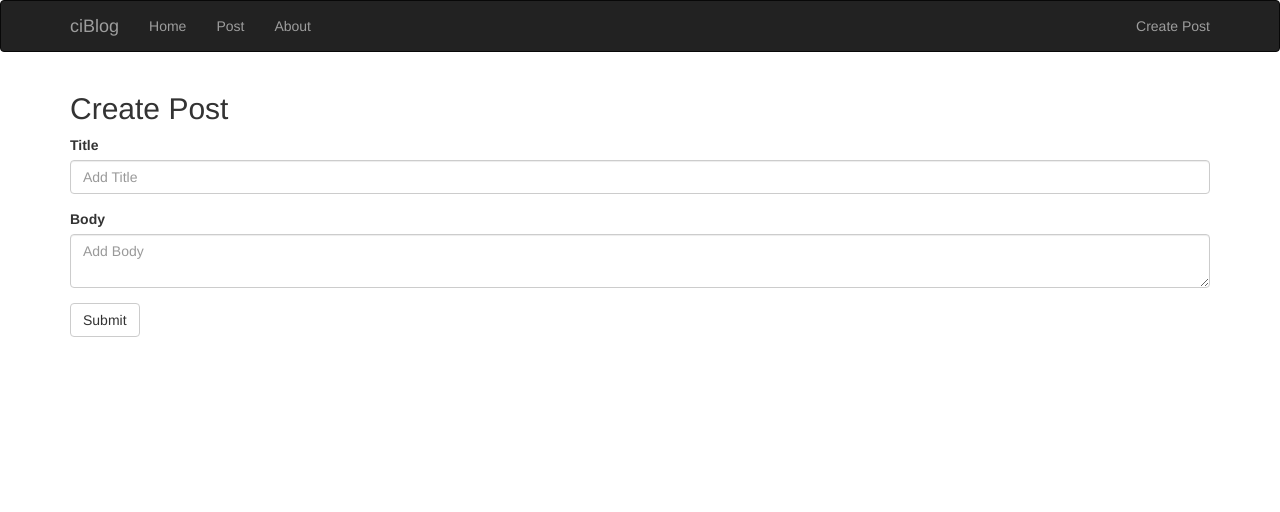
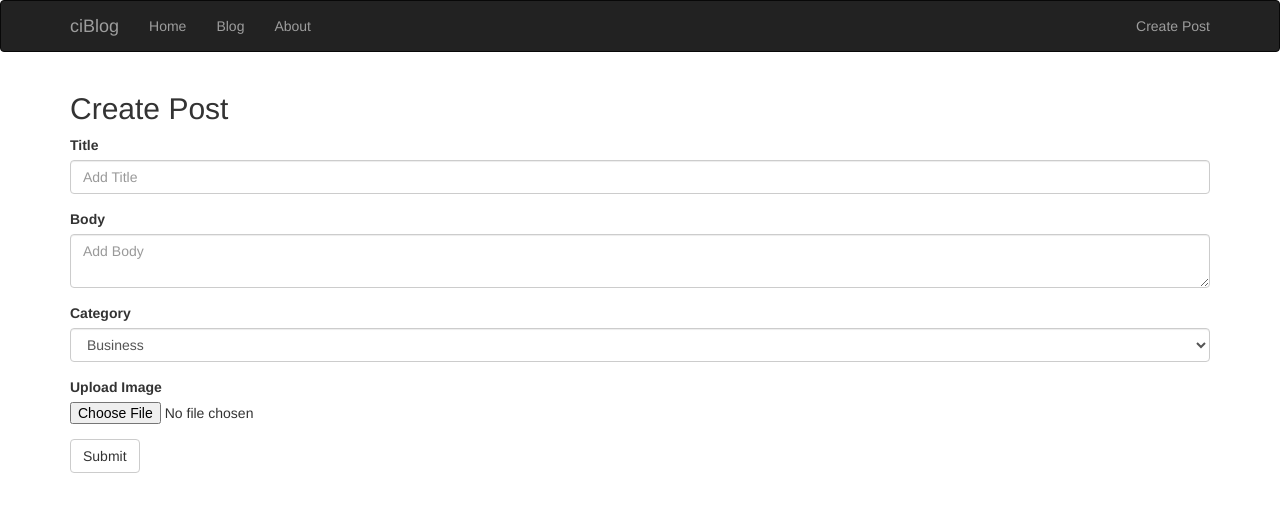
Before and after one commit to jmmaguigad/ciblog, a CodeIgniter app: page /ciblog/posts/create in a window 1280 px wide. Shown: the top 512 px of the page. Run offline with CodeIgniter, Linux system fonts and the light colour scheme; data comes from the database, SQL or seed files in the repository; both versions use the stored data as it was after the commit; some libraries are stand-ins or nearby versions.

Commit message:
Update Blog Post Files
* Added truncate
* Upload image
* Enhance display through css
* Change Post to Blog

```diff
--- a/application/config/autoload.php
+++ b/application/config/autoload.php
@@ -89,7 +89,7 @@ $autoload['drivers'] = array();
 |
 |	$autoload['helper'] = array('url', 'file');
 */
-$autoload['helper'] = array('url','form');
+$autoload['helper'] = array('url','form','text');
 
 /*
 | -------------------------------------------------------------------
--- a/application/controllers/Posts.php
+++ b/application/controllers/Posts.php
@@ -30,6 +30,9 @@ class Posts extends CI_Controller
 	public function create() {
 		$data['title'] = 'Create Post';
 
+		// fetch categories from db
+		$data['categories'] = $this->post_model->get_categories();
+
 		$this->form_validation->set_rules('title','Title','required');
 		$this->form_validation->set_rules('body','Body','required');
 
@@ -38,8 +41,26 @@ class Posts extends CI_Controller
 			$this->load->view('posts/create',$data);
 			$this->load->view('templates/footer');
 		} else { //no error
-			$this->post_model->create_post();
-			// $this->load->view('posts/success');
+			//Upload Config
+			$config['upload_path'] = './assets/images/posts';
+			$config['allowed_types'] = 'gif|jpg|png';
+			$config['max_size'] = '2048';
+			$config['max_width'] = '500';
+			$config['max_height'] = '500';
+
+			//Upload
+			$this->load->library('upload',$config);
+
+			//Check if upload successful
+			if (!$this->upload->do_upload()) {
+				$errors = array('error' => $this->upload->display_errors());
+				$post_image = 'noimage.jpg';
+			} else {
+				$data = array('uplod_data' => $this->upload->data());
+				$post_image = $_FILES['userfile']['name'];
+			}
+
+			$this->post_model->create_post($post_image);
 			redirect('posts');
 		}
 	}
@@ -51,6 +72,10 @@ class Posts extends CI_Controller
 
 	public function edit($slug) {
 		$data['post'] = $this->post_model->get_posts($slug);
+
+		// fetch categories from db
+		$data['categories'] = $this->post_model->get_categories();
+
 		if (empty($data['post'])) {
 			show_404();
 		}
--- a/application/models/Post_model.php
+++ b/application/models/Post_model.php
@@ -10,7 +10,8 @@ class Post_model extends CI_Model
 
 	public function get_posts($slug=FALSE) {
 		if ($slug == FALSE) {
-			$this->db->order_by('id','DESC');
+			$this->db->order_by('posts.id','DESC');
+			$this->db->join('categories','categories.id = posts.category_id');
 			$query = $this->db->get('posts');
 			return $query->result_array();
 		}
@@ -19,13 +20,15 @@ class Post_model extends CI_Model
 		return $query->row_array();
 	}
 
-	public function create_post() {
+	public function create_post($post_image) {
 		$slug = url_title($this->input->post('title'));
 
 		$data = array(
 			'title' => $this->input->post('title'),
+			'category_id' => $this->input->post('category_id'),
 			'slug' => $slug,
-			'body' => $this->input->post('body')
+			'body' => $this->input->post('body'),
+			'post_image' => $post_image
 		);
 
 		return $this->db->insert('posts',$data); //$this->db->insert('tablename',$data);
@@ -41,10 +44,18 @@ class Post_model extends CI_Model
 		$slug = url_title($this->input->post('title'));
 		$data = array(
 			'title' => $this->input->post('title'),
+			'category_id' => $this->input->post('category_id'),
 			'slug' => $slug,
-			'body' => $this->input->post('body')
+			'body' => $this->input->post('body'),
+			'post_image' => $post_image
 		);
 		$this->db->where('id',$this->input->post('id'));
 		return $this->db->update('posts',$data);
 	}
+
+	public function get_categories() {
+		$this->db->order_by('name');
+		$query = $this->db->get('categories');
+		return $query->result_array();
+	}
 }
--- a/application/views/posts/create.php
+++ b/application/views/posts/create.php
@@ -2,7 +2,7 @@
 
 <?php echo validation_errors(); ?>
 
-<?php echo form_open('posts/create'); ?>
+<?php echo form_open_multipart('posts/create'); ?>
   <div class="form-group">
     <label>Title</label>
     <input type="text" class="form-control" name="title" placeholder="Add Title">
@@ -11,5 +11,17 @@
     <label>Body</label>
     <textarea id="editor1" class="form-control" name="body" placeholder="Add Body"></textarea>
   </div>
+  <div class="form-group">
+  	<label>Category</label>
+  	<select name="category_id" class="form-control">
+  		<?php foreach($categories as $category): ?>
+  			<option value="<?php echo $category['id']; ?>"><?php echo $category['name']; ?></option>
+  		<?php endforeach; ?>
+  	</select>
+  </div>
+  <div class="form-group">
+    <label>Upload Image</label>
+    <input type="file" name="userfile" size="20">
+  </div>
   <button type="submit" class="btn btn-default">Submit</button>
 </form>
--- a/application/views/posts/view.php
+++ b/application/views/posts/view.php
@@ -1,5 +1,6 @@
 <h2><?php echo $post['title']; ?></h2>
 <small class="post-date">Posted on <?php echo $post['created_at']; ?></small><br>
+<img src="<?php echo site_url(); ?>assets/images/posts/<?php echo $post['post_image']; ?>" class="thumbnail">
 <div class="post-body">
 <?php echo $post['body']; ?>
 </div>
--- a/application/views/templates/header.php
+++ b/application/views/templates/header.php
@@ -16,7 +16,7 @@
 		<div id="navbar">
 			<ul class="nav navbar-nav">
 				<li><a href="<?php echo base_url(); ?>">Home</a></li>
-				<li><a href="<?php echo base_url(); ?>posts">Post</a></li>
+				<li><a href="<?php echo base_url(); ?>posts">Blog</a></li>
 				<li><a href="<?php echo base_url(); ?>about">About</a></li>
 			</ul>
 			<ul class="nav navbar-nav navbar-right">
--- a/assets/css/style.css
+++ b/assets/css/style.css
@@ -6,3 +6,7 @@
 	color:#000000;
 	border-radius: 3px;
 }
+
+.post-image {
+	width: 100%;
+}
```
Also changed, not shown: application/views/posts/edit.php (+12 -0 lines), application/views/posts/index.php (+14 -4 lines), ciblog.sql (added, +107 -0 lines), assets/images/posts/27323136-unknown-wallpapers.jpg (added), assets/images/posts/noimage.jpg (added), assets/images/posts/php.png (added).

:::::

> _PROBLEM DETAILS_: Gather each line of the listing containing the word "public" and show it.

> _OUTPUT FOR THIS TASK_:
 	public function create() {
 	public function edit($slug) {
 	public function get_posts($slug=FALSE) {
-	public function create_post() {
+	public function create_post($post_image) {
+	public function get_categories() {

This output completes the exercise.